[LT] Constitutional Court confirms that funding the national broadcaster through a fixed percentage from the state budget is in line with the Constitution

IRIS 2021-1:1/4

Indre Barauskiene

TGS Baltic

The case was initiated by Lietuvos Vyriausybė (the Government of the Republic of Lithuania) when it applied to Konstitucinis Teismas (the Constitutional Court of the Republic of Lithuania - the Court) requesting a constitutional investigation into whether certain provisions of the laws regulating the financing of certain programmes, funds or institutions are in conformity with the Constitution of the Republic of Lithuanian (the Constitution).

Among other laws, the Law on the National Radio and Television (Lietuvos Respublikos Lietuvos nacionalinio radijo ir televizijos įstatymas) was questioned in this case. The law lays down that the amount of funds allocated to the national public broadcaster VšĮ Lietuvos nacionalinis radijas ir televizija (LRT) from the state budget each year shall be fixed at 1.5% of personal income tax revenues and 1.3% of the excise revenues actually received in the previous year. The law also prohibits the national public broadcaster from receiving funds for advertising and does not provide any other significant sources of financing.

The government questioned this principle on the basis that it limited its constitutional right to prepare a draft state budget and the parliament’s right to approve the state budget, as it already provides for the amounts to be allocated to LRT and does not allow the government and the parliament any freedom to adjust the budget. The government argued that the amount of funds to be allocated to the national public broadcaster should be negotiated each year together with the state budget.

The Court issued a ruling on 3 November 2020 which dismissed all of the government's doubts in respect of the funding of the national public broadcaster.

In the ruling, the Court recounted its previous constitutional doctrine, where the Court states that LRT is entrusted with the national public broadcaster's mission to ensure the public interest: to disseminate information about Lithuania and the world, and to prepare and publish programmes fostering constitutional, shared human and national cultural values, based on the principles of objectivity; democracy; impartiality; respect for human dignity and rights; freedom of expression and creativity; pluralism of opinion; morality; and ethics.

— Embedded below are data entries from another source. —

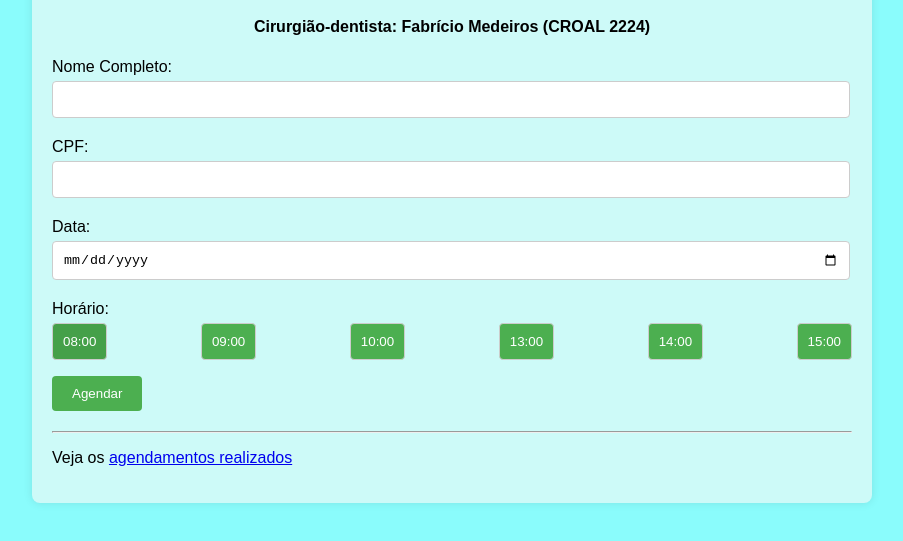
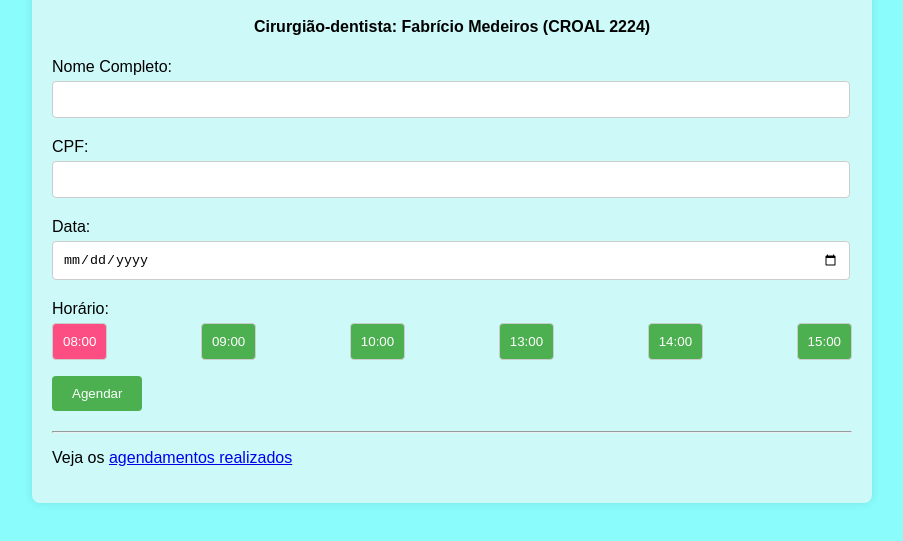
Before and after one commit to fabriciomds/agendamento_de_gestantes, a plain HTML site: page index.html in a window 1280 px wide. In both pictures the pointer is over the button "08:00". Shown: the part 211-752 px from the top of the page, without its empty margins (188-1091 px from the left). Drawn offline with Linux system fonts and the light colour scheme.

Commit message:
Mudei cor do button selecionado para rosa

```diff
--- a/style.css
+++ b/style.css
@@ -56,7 +56,7 @@
 }
 
 button:hover {
-  background-color: #45a049;
+  background-color: #fc4e82;
 }
 
 #horarios {
```
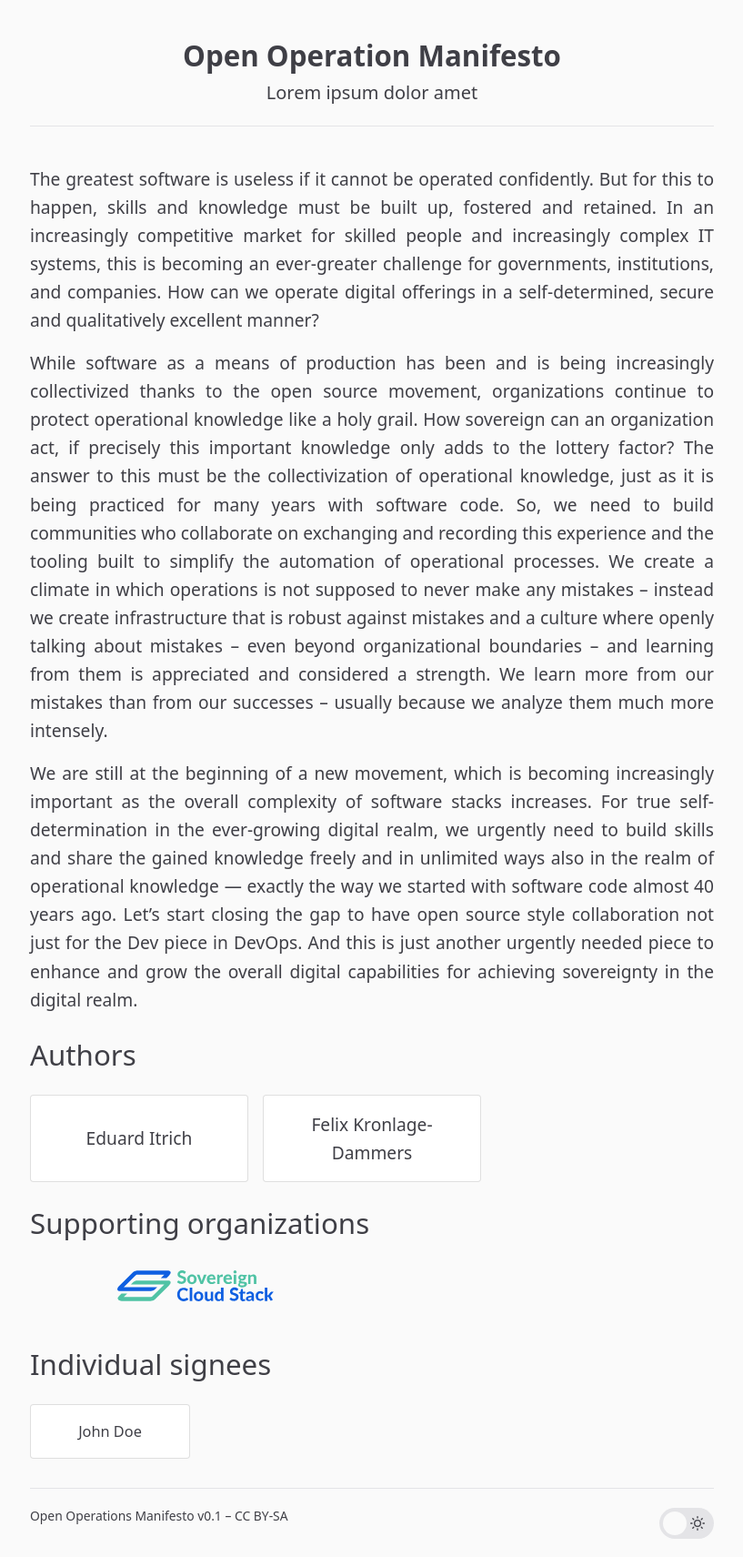
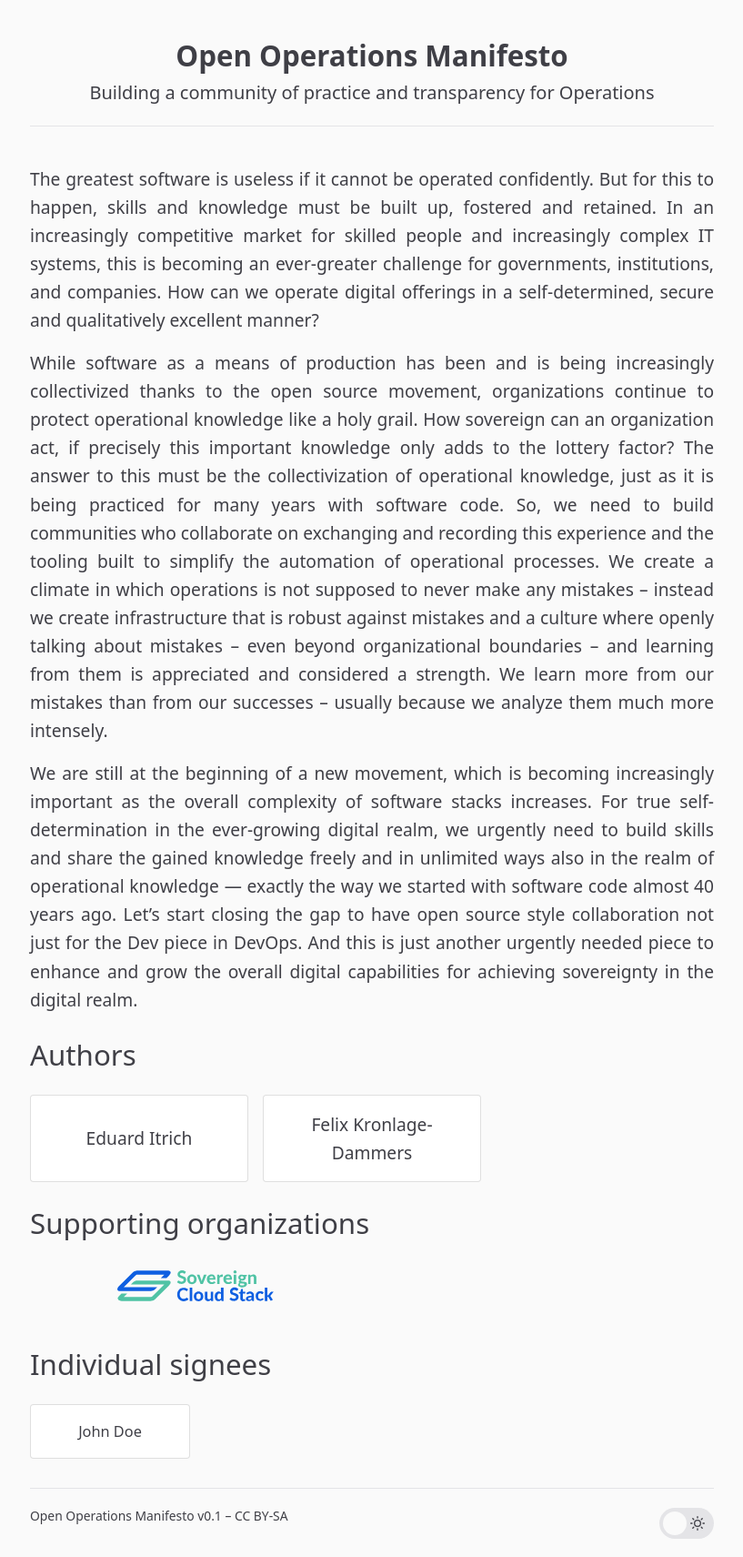
Before and after one commit to SovereignCloudStack/open-operations-manifesto, a Jekyll site: the page built from MANIFESTO.md, in a window 1280 px wide. Shown: the whole page at 91% size, without its empty margins (231-1048 px from the left). Built offline with Jekyll 4.4.1, drawn with Linux system fonts in a browser that asks for light colours.

Commit message:
Set a WIP sub-header

```diff
--- a/_config.yml
+++ b/_config.yml
@@ -1,5 +1,5 @@
-title: Open Operation Manifesto
-description: Lorem ipsum dolor amet
+title: Open Operations Manifesto
+description: Building a community of practice and transparency for Operations
 
 # Set this to your domain; baseurl is for the folder in your domain, if you have one -- `blog`.
 # you can leave both of them blank if you are deploying on a top-level domain.
```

This legal regulation established in the Constitution presupposes the independence of LRT, as the national public broadcaster, from state institutions, officials and other persons. Aspects of the independence of the national public broadcaster – its independence in terms of freedom of information (editorial independence) and its institutional independence – are inextricably linked. The national public broadcaster was not established to occupy the market. LRT’s mission is different from that of a market participant: a public service broadcaster, without representing any interest group, must provide public radio and television broadcasting services to the general public and not to its founder, the state. Thus, to carry out its constitutional mission, the national public broadcaster must be financed properly to ensure its independence.

Taking into account such a constitutional doctrine, the Court in this case found that the legislator, having established a financing model according to which the main source of financing is the state budget (and at the same time prohibiting advertising), must ensure that LRT is not subject to political pressure when the state budget is being planned and approved. Otherwise, if the government had a wide measure of discretion in deciding on the amount of the state budget to be allocated to LRT each year when preparing a draft state budget, the institutional and editorial independence of LRT and the public interest enshrined in the Constitution would be compromised.

Therefore, the Court concluded that the funding of the national public broadcaster, whereby certain funding is already set out in the law, does not infringe the Constitution.


This article has been published in IRIS Legal Observations of the European Audiovisual Observatory.